[[ The data open ]]

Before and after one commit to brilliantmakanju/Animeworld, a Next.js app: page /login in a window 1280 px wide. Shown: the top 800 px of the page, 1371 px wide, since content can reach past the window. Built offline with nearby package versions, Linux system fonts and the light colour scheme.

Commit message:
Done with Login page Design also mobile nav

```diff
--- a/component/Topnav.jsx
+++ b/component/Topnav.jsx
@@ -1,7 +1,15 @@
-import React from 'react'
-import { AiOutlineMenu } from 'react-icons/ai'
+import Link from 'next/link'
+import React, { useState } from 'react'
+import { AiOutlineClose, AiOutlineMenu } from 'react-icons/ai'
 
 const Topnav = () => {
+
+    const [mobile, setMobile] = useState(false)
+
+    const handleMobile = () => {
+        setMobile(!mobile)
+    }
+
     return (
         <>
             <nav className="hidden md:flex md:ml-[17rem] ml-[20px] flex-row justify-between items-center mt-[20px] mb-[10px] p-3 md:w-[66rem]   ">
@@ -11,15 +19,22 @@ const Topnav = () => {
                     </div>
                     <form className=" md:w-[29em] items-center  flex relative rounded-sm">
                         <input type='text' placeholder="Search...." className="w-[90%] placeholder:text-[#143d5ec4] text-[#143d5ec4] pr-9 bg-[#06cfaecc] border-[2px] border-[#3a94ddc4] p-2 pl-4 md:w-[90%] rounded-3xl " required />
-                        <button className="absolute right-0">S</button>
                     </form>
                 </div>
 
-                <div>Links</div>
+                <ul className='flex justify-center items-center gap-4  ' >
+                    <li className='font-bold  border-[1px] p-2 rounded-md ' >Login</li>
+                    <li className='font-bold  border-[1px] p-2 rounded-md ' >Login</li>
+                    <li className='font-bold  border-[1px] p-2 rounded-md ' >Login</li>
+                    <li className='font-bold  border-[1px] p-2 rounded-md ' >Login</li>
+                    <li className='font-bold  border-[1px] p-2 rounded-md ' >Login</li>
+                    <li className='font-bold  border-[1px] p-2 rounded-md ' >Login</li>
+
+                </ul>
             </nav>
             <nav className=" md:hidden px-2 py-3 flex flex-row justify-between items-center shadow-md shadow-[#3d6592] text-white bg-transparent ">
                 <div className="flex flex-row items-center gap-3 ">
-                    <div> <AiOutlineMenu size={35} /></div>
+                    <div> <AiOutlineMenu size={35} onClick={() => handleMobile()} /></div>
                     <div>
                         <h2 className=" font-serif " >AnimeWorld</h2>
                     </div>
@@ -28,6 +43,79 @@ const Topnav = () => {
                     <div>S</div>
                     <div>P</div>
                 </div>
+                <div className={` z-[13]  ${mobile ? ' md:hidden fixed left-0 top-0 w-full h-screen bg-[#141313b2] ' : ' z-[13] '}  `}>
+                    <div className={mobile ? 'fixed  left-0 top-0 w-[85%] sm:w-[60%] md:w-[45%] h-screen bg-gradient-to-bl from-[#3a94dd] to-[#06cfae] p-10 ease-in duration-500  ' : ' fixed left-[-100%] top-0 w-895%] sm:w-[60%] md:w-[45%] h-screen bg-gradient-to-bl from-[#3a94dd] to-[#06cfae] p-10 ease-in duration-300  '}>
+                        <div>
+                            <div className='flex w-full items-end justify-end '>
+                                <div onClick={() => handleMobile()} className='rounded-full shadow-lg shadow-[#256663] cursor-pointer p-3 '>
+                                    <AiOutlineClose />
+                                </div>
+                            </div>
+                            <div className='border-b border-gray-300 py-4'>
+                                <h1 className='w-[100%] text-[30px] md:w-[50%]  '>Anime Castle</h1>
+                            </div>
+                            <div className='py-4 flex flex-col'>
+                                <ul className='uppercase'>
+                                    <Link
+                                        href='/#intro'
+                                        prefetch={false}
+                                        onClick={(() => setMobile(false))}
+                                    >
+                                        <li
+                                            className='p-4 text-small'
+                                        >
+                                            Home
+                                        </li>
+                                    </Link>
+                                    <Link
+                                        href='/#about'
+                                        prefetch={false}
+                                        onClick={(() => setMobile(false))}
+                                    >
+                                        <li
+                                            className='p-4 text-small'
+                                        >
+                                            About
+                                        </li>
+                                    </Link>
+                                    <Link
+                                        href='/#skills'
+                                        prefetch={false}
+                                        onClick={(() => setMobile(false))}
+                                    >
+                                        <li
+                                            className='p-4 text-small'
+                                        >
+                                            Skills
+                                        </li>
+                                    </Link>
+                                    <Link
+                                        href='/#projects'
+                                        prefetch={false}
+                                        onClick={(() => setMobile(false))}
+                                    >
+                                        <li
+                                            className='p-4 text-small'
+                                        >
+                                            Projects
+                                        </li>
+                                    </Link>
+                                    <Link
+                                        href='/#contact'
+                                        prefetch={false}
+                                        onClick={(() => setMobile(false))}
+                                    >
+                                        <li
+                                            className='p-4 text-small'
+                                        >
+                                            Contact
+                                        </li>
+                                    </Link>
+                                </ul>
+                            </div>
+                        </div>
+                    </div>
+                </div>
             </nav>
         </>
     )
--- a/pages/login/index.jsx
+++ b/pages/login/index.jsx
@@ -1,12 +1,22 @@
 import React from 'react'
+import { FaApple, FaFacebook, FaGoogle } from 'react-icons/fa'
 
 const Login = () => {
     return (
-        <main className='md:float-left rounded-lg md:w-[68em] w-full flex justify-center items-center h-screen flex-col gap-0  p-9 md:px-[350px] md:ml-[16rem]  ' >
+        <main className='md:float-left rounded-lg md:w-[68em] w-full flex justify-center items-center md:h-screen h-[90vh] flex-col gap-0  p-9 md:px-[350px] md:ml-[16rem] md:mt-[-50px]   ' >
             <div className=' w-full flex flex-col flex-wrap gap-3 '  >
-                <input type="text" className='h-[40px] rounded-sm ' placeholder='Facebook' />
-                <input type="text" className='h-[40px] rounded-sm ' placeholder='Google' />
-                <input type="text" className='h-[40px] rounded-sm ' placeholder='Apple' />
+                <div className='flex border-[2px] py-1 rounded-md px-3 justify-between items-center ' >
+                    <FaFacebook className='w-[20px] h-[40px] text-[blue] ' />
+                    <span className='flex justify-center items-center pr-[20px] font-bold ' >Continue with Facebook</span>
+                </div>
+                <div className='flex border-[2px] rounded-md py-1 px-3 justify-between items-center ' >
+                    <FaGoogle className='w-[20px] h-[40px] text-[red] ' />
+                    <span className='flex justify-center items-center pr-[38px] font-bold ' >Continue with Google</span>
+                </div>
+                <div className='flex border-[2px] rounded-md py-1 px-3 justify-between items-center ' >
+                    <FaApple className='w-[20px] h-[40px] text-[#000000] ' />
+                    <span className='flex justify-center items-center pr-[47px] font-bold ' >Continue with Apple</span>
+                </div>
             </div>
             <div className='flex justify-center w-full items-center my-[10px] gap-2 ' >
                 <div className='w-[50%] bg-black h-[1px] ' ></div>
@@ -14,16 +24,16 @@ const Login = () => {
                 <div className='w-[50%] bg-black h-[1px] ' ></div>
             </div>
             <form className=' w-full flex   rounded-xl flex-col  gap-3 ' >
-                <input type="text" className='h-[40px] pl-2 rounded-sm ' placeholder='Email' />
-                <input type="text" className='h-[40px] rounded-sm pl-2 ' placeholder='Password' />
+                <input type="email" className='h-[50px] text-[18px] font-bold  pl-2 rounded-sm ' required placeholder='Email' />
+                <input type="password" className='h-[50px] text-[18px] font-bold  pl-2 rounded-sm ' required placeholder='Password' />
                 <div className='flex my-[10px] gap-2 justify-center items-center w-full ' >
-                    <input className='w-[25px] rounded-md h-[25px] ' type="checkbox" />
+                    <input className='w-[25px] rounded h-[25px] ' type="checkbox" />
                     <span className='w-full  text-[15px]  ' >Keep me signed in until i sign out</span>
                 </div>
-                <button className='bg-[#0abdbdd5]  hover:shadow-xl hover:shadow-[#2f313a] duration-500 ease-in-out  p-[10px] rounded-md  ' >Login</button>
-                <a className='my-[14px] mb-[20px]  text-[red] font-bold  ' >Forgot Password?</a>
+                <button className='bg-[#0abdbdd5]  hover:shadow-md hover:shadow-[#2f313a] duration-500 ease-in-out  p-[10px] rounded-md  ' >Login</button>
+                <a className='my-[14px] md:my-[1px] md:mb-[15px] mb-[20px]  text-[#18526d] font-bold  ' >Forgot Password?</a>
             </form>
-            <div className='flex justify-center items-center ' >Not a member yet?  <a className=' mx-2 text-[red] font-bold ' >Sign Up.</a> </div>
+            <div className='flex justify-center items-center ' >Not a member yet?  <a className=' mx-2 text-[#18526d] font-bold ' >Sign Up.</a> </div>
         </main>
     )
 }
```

[[ The data closed ]]

Wherever the word "const" appears in a line of the data, copy that line.

- **Exercise answer**
 const Topnav = () => {
+    const [mobile, setMobile] = useState(false)
+    const handleMobile = () => {
@@ -11,15 +19,22 @@ const Topnav = () => {
@@ -28,6 +43,79 @@ const Topnav = () => {
 const Login = () => {
@@ -14,16 +24,16 @@ const Login = () => {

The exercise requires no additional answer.